By Brett Wood, CAPP, PE
I WAS IN GRAD SCHOOL AT THE TURN OF THE CENTURY, learning my trade in transportation planning, which would eventually fall headlong into parking planning. I remember one class in which my graduate research professor spoke about transportation trends. The discussion specifically focused on how for the entirety of the modern life of the automobile the number of vehicle miles traveled (VMT) grew steadily.
Yes, there were small declines during the gas shortages in the 1970s and recessions in the 1980s, but the auto industry always recovered and the average user continued to drive more and more. My professor said that while this trend was interesting, we almost certainly would see some disruption in our lifetime that ended or reversed this steady climb in driving.
For many of the thought leaders in the transportation industry, that disruption was the Great Recession. Gas price increases, pay stagnation, and massive disruption to our financial well-being seemed to be the catalyst that would reverse the driving trend. This theory was called Peak Car—the plateauing and eventual reduction in miles traveled, auto reliance, land disruption, and pollution the automobile has borne for the last 100 years. And for some time, they were right. From 2007 to 2012, the annual VMT in the U.S. slowly decreased. The average annual miles driven per capita dropped below 10,000 miles per person for the first time since the turn of the century. It seemed that Peak Car had occurred, and people were changing course.
Changing Our Ways?
Then, in 2012 something shifted. VMT started to escalate, while auto sales returned to pre-recession levels and are steadily climbing. All of this came at a time when teenagers and young professionals began to delay or decline the decision to get a driver’s license (since the mid 1980s, the rate of 16-year-olds getting driver’s licenses has dropped almost 50 percent), and a greater number of professionals started to live in urban areas that support a less car-dependent lifestyle. The diverging courses were perplexing.
This begs a not-so-simple question—are we changing our ways or are we reverting to our historical patterns? A few thoughts might provide context to the actual answer:
- Coming out of the Great Recession, the rate of millennials owning an automobile was relatively low. This makes sense given the financial situation for college graduates entering the workforce. But as their financial situation improves and they start families, it becomes more reasonable to accept that they might own an automobile, even if it is not their only form of transportation.
- The U.S. population continues to increase. Even though the pace of our growth is at an all-time low, we are still growing. And while most of our population is moving toward urban centers, the net effects of growth with migration continue to push increases in rural areas that may not have the infrastructure to support a non-automotive lifestyle.
- The popularity of transportation network companies (TNCs) and the ride-share model has created a new wave of single-occupant vehicles that are moving between paying trips, creating more and more miles traveled.
The combination of these three elements paints a clearer picture of the change we are seeing. While annual VMT has seen a sharp increase in recent years, that per capita VMT value is increasing at a much slower rate. More people are on the road for professional-driving related trips, but fewer miles are traveled per person because we have more options to rely on.

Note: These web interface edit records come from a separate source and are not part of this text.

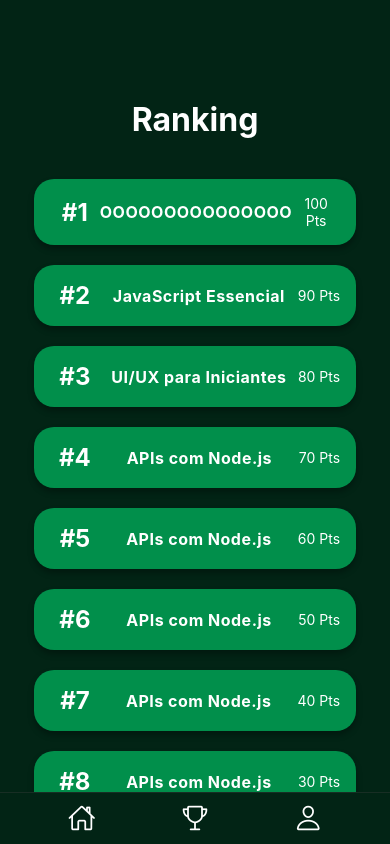
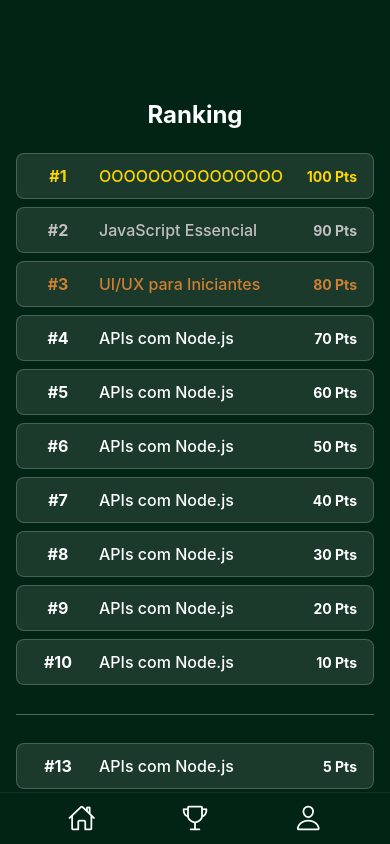
Before and after one commit to arthurfary/udescore, a React Native app in the folder frontend/: screen /Rank in a window 390 px wide. Built offline with nearby package versions, Linux system fonts and the light colour scheme.

Commit message:
ranking funcional

```diff
--- a/frontend/src/app/rank/rank.styles.ts
+++ b/frontend/src/app/rank/rank.styles.ts
@@ -3,75 +3,134 @@ import { COLORS } from "../../constants/colors";
 
 const styles = StyleSheet.create({
   container: {
+    flex: 1,
     backgroundColor: COLORS.background,
-    flex: 1,
-    alignItems: "center",
-    justifyContent: "center",
+    paddingHorizontal: 16,
+    paddingTop: 100,
   },
-  courseCard: {
-    marginBottom: 20,
-    borderRadius: 20,
-    overflow: "hidden",
-    elevation: 8,
-    shadowColor: "#000",
-    width: "90%",
-    backgroundColor: COLORS.terciary,
-    shadowOffset: {
-      width: 0,
-      height: 4,
-    },
-    shadowOpacity: 0.3,
-    shadowRadius: 6,
-  },
-  courseBackground: {
-    height: 140,
-    width: "100%",
-    position: "relative",
-    justifyContent: "flex-end",
-    borderRadius: 20,
-  },
-  courseLabel: {
-    display: "flex",
-    flexDirection: "row",
-    justifyContent: "space-between",
-    alignItems: "center",
-    padding: 16,
-  },
-  myLabel: {
-    display: "flex",
-    flexDirection: "row",
-    justifyContent: "space-between",
-    alignItems: "center",
-    padding: 16,
-    backgroundColor: COLORS.quaternary,
-  },
-  position: {
-    color: "#ffffff",
+
+  title: {
     fontSize: 24,
     fontWeight: "bold",
     textAlign: "center",
-    width: 50,
+    marginBottom: 20,
+    color: COLORS.text || "#FFFFFF",
   },
-  courseName: {
-    color: "#ffffff",
+
+  scrollView: {
+    flex: 1,
+  },
+
+  scrollContent: {
+    paddingBottom: 100, // Margem inferior para não ficar atrás do menu
+  },
+
+  rankItem: {
+    flexDirection: "row",
+    alignItems: "center",
+    backgroundColor: "rgba(255, 255, 255, 0.1)",
+    marginVertical: 4,
+    paddingVertical: 12,
+    paddingHorizontal: 16,
+    borderRadius: 8,
+    borderWidth: 1,
+    borderColor: "rgba(255, 255, 255, 0.2)",
+  },
+
+  // Estilo especial para destacar o item do usuário
+  userRankItem: {
+    backgroundColor: COLORS.quaternary,
+    borderColor: COLORS.quaternary,
+    borderWidth: 2,
+    shadowColor: COLORS.quaternary,
+    shadowOffset: {
+      width: 0,
+      height: 2,
+    },
+    shadowOpacity: 0.3,
+    shadowRadius: 4,
+    elevation: 5,
+  },
+
+  position: {
     fontSize: 16,
     fontWeight: "bold",
-    textAlign: "center",
-    letterSpacing: 0.5,
-  },
-  coursePoints: {
-    color: "#ffffff",
-    fontSize: 14,
+    width: 50,
     textAlign: "center",
   },
-  title: {
-    color: COLORS.text,
-    fontSize: 32,
+
+  name: {
+    flex: 1,
+    fontSize: 16,
+    fontWeight: "500",
+    marginLeft: 16,
+  },
+
+  // Estilo especial para destacar o nome do usuário
+  userName: {
     fontWeight: "bold",
-    marginBottom: 40,
-    textAlign: "center",
+    fontSize: 18,
+    color: "#FFFFFF",
+    textShadowColor: "rgba(0, 122, 255, 0.8)",
+    textShadowOffset: { width: 0, height: 1 },
+    textShadowRadius: 2,
+  },
+
+  points: {
+    fontSize: 14,
+    fontWeight: "bold",
+    textAlign: "right",
+    minWidth: 60,
+  },
+
+  separator: {
+    height: 20,
+    justifyContent: "center",
+    alignItems: "center",
+    marginVertical: 15,
+  },
+
+  separatorLine: {
     width: "100%",
-    paddingHorizontal: 16,
+    height: 1,
+    backgroundColor: "rgba(255, 255, 255, 0.3)",
+  },
+
+  // Estilos antigos mantidos para compatibilidade (caso ainda sejam referenciados)
+  courseCard: {
+    width: "100%",
+    marginBottom: 8,
+  },
+
+  courseLabel: {
+    flexDirection: "row",
+    alignItems: "center",
+    backgroundColor: "rgba(255, 255, 255, 0.1)",
+    padding: 12,
+    borderRadius: 8,
+  },
+
+  myLabel: {
+    flexDirection: "row",
+    alignItems: "center",
+    backgroundColor: "rgba(0, 122, 255, 0.2)",
+    padding: 12,
+    borderRadius: 8,
+    borderWidth: 1,
+    borderColor: "#007AFF",
+  },
+
+  courseName: {
+    flex: 1,
+    fontSize: 16,
+    color: "#FFFFFF",
+    marginLeft: 8,
+  },
+
+  coursePoints: {
+    fontSize: 14,
+    color: "#FFFFFF",
+    fontWeight: "bold",
   },
 });
 
--- a/frontend/src/app/rank/rank.tsx
+++ b/frontend/src/app/rank/rank.tsx
@@ -1,5 +1,12 @@
 import React from "react";
-import { ScrollView, Text, TouchableOpacity, View } from "react-native";
+import {
+  ScrollView,
+  Text,
+  TouchableOpacity,
+  View,
+  FlatList,
+  Image,
+} from "react-native";
 import { useSafeAreaInsets } from "react-native-safe-area-context";
 import styles from "./rank.styles";
 import Menu from "../../components/menu";
@@ -50,9 +57,15 @@ const meuRanking = [
   },
 ];
 
+interface RankItem {
+  position: number;
+  nome: string;
+  pontos: number;
+  isUser?: boolean;
+}
+
 const Rank: React.FC<RankProps> = ({ navigation }) => {
   const insets = useSafeAreaInsets();
-
   const meuRank = meuRanking[2];
 
   // Combina todos os ranks (com posição explícita)
@@ -98,56 +111,98 @@ const Rank: React.FC<RankProps> = ({ navigation }) => {
     extraRanking.sort((a, b) => a.position - b.position);
   }
 
+  // Função para obter cor baseada na posição
+  const getColorByPosition = (position: number) => {
+    switch (position) {
+      case 1:
+        return "#FFD700"; // Ouro
+      case 2:
+        return "#C0C0C0"; // Prata
+      case 3:
+        return "#CD7F32"; // Bronze
+      default:
+        return "#FFFFFF"; // Branco
+    }
+  };
+
+  // Renderizar item do ranking
+  const renderRankItem = ({ item }: { item: RankItem }) => {
+    const positionColor = getColorByPosition(item.position);
+    const nameColor = getColorByPosition(item.position);
+    const pointsColor = getColorByPosition(item.position);
+
+    return (
+      <View style={[styles.rankItem, item.isUser && styles.userRankItem]}>
+        <Text style={[styles.position, { color: positionColor }]}>
+          #{item.position}
+        </Text>
+
+        <Text
+          style={[
+            styles.name,
+            { color: nameColor },
+            item.isUser && styles.userName,
+          ]}
+        >
+          {item.nome}
+        </Text>
+
+        <Text style={[styles.points, { color: pointsColor }]}>
+          {item.pontos} Pts
+        </Text>
+      </View>
+    );
+  };
+
+  // Preparar dados para o FlatList
+  const top10Data = top10.map((item, index) => ({
+    ...item,
+    position: index + 1,
+    isUser: item.nome === meuRank.nome,
+  }));
+
+  const extraData = extraRanking.map((item) => ({
+    ...item,
+    isUser: item.nome === meuRank.nome,
+  }));
+
   return (
     <>
-      <ScrollView
-        contentContainerStyle={{
-          padding: 16,
-          paddingBottom: 100 + insets.bottom,
-          paddingTop: 100 + insets.top,
-          width: "100%",
-          justifyContent: "center",
-          alignItems: "center",
-        }}
-        style={{ flex: 1, backgroundColor: COLORS.background }}
-      >
+      <View style={styles.container}>
         <Text style={styles.title}>Ranking</Text>
 
-        {/* Top 10 sempre */}
-        {top10.map((aluno, index) => {
-          const isUser = aluno.nome === meuRank.nome;
-          return (
-            <TouchableOpacity key={index} style={styles.courseCard}>
-              <View style={isUser ? styles.myLabel : styles.courseLabel}>
-                <Text style={styles.position}>{"#" + (index + 1)}</Text>
-                <Text style={styles.courseName}>{aluno.nome}</Text>
-                <Text style={styles.coursePoints}>{aluno.pontos} Pts</Text>
-              </View>
-            </TouchableOpacity>
-          );
-        })}
+        <ScrollView
+          style={styles.scrollView}
+          contentContainerStyle={styles.scrollContent}
+        >
+          {/* Top 10 */}
+          <FlatList
+            data={top10Data}
+            renderItem={renderRankItem}
+            keyExtractor={(item) => `top10-${item.position}`}
+            scrollEnabled={false}
+          />
 
-        <>
-          <View style={{ marginTop: 24, width: "100%" }} />
-          {extraRanking.map((aluno, index) => (
-            <TouchableOpacity key={index} style={styles.courseCard}>
-              <View
-                style={
-                  aluno.nome === meuRank.nome
-                    ? styles.myLabel
-                    : styles.courseLabel
-                }
-              >
-                <Text style={styles.position}>{"#" + aluno.position}</Text>
-                <Text style={styles.courseName}>{aluno.nome}</Text>
-                <Text style={styles.coursePoints}>{aluno.pontos} Pts</Text>
-              </View>
-            </TouchableOpacity>
-          ))}
-        </>
-      </ScrollView>
+          {/* Separador se houver ranking extra */}
+          {extraData.length > 0 && (
+            <View style={styles.separator}>
+              <View style={styles.separatorLine} />
+            </View>
+          )}
+
+          {/* Ranking extra (ao redor do usuário) */}
+          <FlatList
+            data={extraData}
+            renderItem={renderRankItem}
+            keyExtractor={(item) => `extra-${item.position}`}
+            scrollEnabled={false}
+          />
+        </ScrollView>
+      </View>
+
       <Menu navigation={navigation} />
     </>
   );
 };
+
 export default Rank;
--- a/frontend/src/app/ranking/index.ts
+++ /dev/null
@@ -1,2 +0,0 @@
-export { default } from './ranking';
-export * from './ranking.hook';
```
Also changed, not shown: frontend/src/app/ranking/ranking.hook.ts (deleted, +0 -40 lines), frontend/src/app/ranking/ranking.styles.ts (deleted, +0 -74 lines), frontend/src/app/ranking/ranking.tsx (deleted, +0 -87 lines).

Getting to Peak Car
Therein lies the opportunity to truly reach a level of Peak Car defined by those thought leaders (and my professor). Given the proliferation of mobility options in the industry today, we have a distinct opportunity to shape a future that experiences Peak Car. A few examples:
- Better driving and parking policies to motivate behavioral change such as congestion pricing, demand-based parking pricing, fringe park-and-ride to reduce vehicular access into urban centers, and better information to find parking to reduce miles related to cruising.
- Providing better options for daily decision-making can help people in urban and urban fringe areas to intelligently choose the cheapest, fastest, and most sustainable option for commuting every day. Data sharing, navigation engines, and user-choice applications can stimulate a much smarter transportation system.
- Better integration of connected vehicles and transportation systems and the upcoming proliferation of autonomous vehicles can help reduce redundant trips and support more efficient use of TNCs.
- Implementing micro-mobility options that help connect first- and last-mile options and make transit trips a more reasonable and feasible solution for travelers.
As professionals in this industry, we have the ability to manage and shape these practices to support a more efficient and multifaceted future. The time is now for the parking and mobility industry to take the reins and begin to shape the future of our industry and the world around it.
BRETT WOOD, CAPP, PE, is a parking planner with Kimley-Horn and co-chair of IPMI’s Research Committee. He can be reached at email@example.com.